ETF Focus: Solar Energy

Includes: GOOG, KKR, KWT, MET, TAN
by: Tom Lydon

It has been a rough few weeks for solar energy ETFs such as Guggenheim Solar ETF (NYSEARCA:TAN) and Market Vectors Solar Energy ETF (NYSEARCA:KWT).

The sector ETFs have sold off sharply after a fast start this year.

Yet investors like Warren Buffet, Google (NASDAQ:GOOG), KKR & Co. (NYSE:KKR), MetLife (NYSE:MET) and John Hancock Life Insurance have funneled more than $500 million into renewable energy in 2011, reports Christopher Martin for Bloomberg.

Solar projects now provide returns of 15%, attracting many eager investors.

"After tax, you're looking at returns in the 10 percent to 15 percent range" for solar projects, Dan Reicher, executive director of Stanford University's center for energy policy and finance, said in the article. "The beauty of solar is once you make the capital investment, you've got free fuel and very low operating costs."

"A solar power project with a long-term sales agreement could be viewed as a machine that generates revenue," Marty Klepper, an attorney at Skadden Arps Slate Meagher & Flom LLP, which helped arrange a solar deal for Buffett, said in the article. "It's an attractive investment for any firm, not just those in energy."

Solar power is viewed as a long-term investment, similar to some bonds.

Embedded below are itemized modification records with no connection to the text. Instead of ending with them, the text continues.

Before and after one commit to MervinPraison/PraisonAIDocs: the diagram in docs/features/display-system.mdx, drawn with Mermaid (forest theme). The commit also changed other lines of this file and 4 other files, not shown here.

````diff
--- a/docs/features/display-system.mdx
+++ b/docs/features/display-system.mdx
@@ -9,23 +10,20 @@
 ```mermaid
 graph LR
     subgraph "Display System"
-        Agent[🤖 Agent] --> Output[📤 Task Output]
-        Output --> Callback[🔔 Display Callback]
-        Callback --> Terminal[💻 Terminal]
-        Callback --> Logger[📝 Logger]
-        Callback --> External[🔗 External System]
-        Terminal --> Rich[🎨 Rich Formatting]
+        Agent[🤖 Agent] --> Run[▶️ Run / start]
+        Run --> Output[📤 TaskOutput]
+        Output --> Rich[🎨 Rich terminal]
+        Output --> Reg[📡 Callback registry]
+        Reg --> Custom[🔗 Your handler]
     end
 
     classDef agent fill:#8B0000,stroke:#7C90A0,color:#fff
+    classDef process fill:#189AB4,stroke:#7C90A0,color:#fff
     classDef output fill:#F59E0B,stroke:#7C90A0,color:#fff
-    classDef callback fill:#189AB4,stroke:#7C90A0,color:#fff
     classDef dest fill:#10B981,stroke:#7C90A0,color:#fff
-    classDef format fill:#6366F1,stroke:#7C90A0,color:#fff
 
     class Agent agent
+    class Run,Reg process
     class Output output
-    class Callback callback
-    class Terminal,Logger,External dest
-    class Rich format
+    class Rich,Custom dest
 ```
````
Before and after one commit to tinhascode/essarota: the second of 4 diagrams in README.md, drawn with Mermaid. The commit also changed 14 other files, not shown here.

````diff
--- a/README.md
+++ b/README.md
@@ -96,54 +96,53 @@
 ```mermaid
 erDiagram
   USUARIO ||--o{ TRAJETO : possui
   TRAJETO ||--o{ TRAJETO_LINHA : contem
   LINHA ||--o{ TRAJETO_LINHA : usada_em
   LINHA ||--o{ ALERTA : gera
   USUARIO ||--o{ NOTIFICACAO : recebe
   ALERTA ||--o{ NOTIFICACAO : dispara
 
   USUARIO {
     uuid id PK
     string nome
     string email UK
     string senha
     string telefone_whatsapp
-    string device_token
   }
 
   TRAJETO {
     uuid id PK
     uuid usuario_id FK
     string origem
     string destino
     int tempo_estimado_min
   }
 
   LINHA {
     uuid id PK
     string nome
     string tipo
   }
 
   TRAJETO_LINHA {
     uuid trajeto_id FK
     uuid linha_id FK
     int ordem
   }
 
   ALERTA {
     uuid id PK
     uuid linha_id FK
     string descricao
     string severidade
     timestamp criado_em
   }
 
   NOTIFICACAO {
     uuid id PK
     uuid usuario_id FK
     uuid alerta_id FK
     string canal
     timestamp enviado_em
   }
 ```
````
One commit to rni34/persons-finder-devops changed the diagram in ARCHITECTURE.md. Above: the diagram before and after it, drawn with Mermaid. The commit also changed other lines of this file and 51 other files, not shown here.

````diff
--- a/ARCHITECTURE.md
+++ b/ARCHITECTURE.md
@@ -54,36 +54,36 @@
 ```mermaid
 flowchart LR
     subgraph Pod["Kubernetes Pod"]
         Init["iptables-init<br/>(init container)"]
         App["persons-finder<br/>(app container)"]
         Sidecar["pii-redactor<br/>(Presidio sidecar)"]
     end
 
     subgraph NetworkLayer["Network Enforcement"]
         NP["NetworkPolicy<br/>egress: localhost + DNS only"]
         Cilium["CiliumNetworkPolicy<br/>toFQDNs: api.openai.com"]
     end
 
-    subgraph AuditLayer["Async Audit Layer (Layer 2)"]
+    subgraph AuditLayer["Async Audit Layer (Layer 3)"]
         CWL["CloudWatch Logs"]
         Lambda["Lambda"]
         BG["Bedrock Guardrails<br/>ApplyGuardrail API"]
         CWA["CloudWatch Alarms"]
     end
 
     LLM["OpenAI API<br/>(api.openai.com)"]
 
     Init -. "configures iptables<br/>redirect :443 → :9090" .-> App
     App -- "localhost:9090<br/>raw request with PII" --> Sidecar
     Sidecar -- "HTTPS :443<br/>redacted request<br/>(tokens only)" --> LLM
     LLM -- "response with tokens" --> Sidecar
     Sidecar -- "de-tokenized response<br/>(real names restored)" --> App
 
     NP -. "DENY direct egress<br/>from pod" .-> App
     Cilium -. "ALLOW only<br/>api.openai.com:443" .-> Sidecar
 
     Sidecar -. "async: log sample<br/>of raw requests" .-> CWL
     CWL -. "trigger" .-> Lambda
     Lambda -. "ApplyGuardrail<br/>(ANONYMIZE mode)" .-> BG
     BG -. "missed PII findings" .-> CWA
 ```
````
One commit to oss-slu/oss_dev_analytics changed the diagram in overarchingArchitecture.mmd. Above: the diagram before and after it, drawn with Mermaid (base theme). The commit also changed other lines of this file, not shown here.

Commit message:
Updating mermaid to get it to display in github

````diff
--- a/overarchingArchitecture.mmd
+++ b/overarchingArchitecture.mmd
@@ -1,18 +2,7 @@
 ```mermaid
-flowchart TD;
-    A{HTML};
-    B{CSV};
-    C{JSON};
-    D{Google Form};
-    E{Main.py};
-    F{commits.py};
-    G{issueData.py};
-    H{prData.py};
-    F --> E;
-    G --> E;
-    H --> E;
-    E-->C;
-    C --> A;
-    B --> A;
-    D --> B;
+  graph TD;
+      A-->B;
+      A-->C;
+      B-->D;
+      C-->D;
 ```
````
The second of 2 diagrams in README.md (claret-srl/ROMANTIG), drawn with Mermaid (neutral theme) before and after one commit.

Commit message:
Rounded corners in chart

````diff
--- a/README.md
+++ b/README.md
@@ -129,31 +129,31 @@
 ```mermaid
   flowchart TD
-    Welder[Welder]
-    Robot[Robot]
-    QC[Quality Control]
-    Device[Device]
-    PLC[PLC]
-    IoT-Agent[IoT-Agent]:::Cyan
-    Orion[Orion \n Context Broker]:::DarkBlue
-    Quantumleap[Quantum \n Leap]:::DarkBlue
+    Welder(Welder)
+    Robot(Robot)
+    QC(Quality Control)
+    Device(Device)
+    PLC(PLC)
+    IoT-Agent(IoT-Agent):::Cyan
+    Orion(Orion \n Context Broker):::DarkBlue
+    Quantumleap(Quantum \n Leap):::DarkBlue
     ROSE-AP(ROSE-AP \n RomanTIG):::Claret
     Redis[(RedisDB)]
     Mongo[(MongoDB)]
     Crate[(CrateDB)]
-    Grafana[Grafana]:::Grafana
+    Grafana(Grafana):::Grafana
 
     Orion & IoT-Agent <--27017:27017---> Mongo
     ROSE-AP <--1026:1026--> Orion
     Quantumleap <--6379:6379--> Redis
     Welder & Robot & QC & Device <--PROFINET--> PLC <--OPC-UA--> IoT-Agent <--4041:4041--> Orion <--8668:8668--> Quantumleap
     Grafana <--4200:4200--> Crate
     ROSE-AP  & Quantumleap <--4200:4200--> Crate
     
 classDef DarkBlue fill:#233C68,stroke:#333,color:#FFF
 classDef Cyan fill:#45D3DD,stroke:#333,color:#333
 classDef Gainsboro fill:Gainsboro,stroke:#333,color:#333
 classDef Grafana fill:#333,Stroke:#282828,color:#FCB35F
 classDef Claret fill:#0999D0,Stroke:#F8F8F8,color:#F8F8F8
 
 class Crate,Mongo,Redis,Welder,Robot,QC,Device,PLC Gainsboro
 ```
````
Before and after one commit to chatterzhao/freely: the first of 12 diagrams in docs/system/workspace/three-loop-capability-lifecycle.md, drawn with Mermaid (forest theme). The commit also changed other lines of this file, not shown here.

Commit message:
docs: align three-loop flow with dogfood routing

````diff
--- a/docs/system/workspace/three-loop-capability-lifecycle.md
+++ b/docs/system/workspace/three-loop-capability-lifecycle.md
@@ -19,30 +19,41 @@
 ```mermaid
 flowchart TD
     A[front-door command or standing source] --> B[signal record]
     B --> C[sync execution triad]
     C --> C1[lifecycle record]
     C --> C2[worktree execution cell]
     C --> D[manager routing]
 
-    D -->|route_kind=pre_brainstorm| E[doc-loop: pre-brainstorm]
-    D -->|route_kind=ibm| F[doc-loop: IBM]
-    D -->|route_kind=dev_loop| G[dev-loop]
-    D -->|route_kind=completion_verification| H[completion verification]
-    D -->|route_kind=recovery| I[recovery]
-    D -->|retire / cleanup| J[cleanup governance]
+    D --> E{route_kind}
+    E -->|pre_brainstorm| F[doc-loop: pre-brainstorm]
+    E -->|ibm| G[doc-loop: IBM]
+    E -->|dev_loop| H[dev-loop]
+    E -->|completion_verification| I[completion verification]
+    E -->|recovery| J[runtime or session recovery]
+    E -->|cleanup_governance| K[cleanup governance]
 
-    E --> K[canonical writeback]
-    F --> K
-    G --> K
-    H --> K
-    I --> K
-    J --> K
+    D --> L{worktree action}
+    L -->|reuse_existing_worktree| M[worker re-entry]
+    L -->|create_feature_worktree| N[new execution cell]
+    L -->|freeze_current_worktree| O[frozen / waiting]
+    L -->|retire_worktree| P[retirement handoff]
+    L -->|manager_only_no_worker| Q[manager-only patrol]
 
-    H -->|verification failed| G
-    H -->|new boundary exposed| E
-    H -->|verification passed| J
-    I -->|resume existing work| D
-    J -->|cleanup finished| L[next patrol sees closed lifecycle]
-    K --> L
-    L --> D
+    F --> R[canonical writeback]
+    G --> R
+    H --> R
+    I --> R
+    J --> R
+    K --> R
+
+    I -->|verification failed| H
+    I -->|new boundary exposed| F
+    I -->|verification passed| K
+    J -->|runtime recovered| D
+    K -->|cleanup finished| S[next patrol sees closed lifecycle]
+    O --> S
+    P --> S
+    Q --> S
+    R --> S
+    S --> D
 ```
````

Additionally, the investments also function like infrastructure projects, with cash flows comparable to toll roads, bridges or piplines, Stefan Heck, a director at McKinsey & Co. said.

Once a project is off the ground, investors can earn returns "higher than most bonds," Heck said. "There are a lot of pension funds with long-term horizons that are very interested in this space."

"Solar is now bankable," Arno Harris, chief executive officer of Sharp Corp.'s renewable power development unit Recurrent Energy, said. "When solar was perceived as more risky it required a premium," and now it's "becoming part of a much broader capital market."

According to a Wall Street Journal report, U.S trade officials have placed trade tariffs on Chinese solar panel imports of between 2.9% and 4.73% after finding Chinese solar manufacturers received unfair government assistance. The Commerce Department is also expected to rule on Chinese manufacturers exporting cells and panels below fair market price by May 17.

Guggenheim Solar ETF

(Click to enlarge)

Max Chen contributed to this article.

Disclosure: I have no positions in any stocks mentioned, and no plans to initiate any positions within the next 72 hours.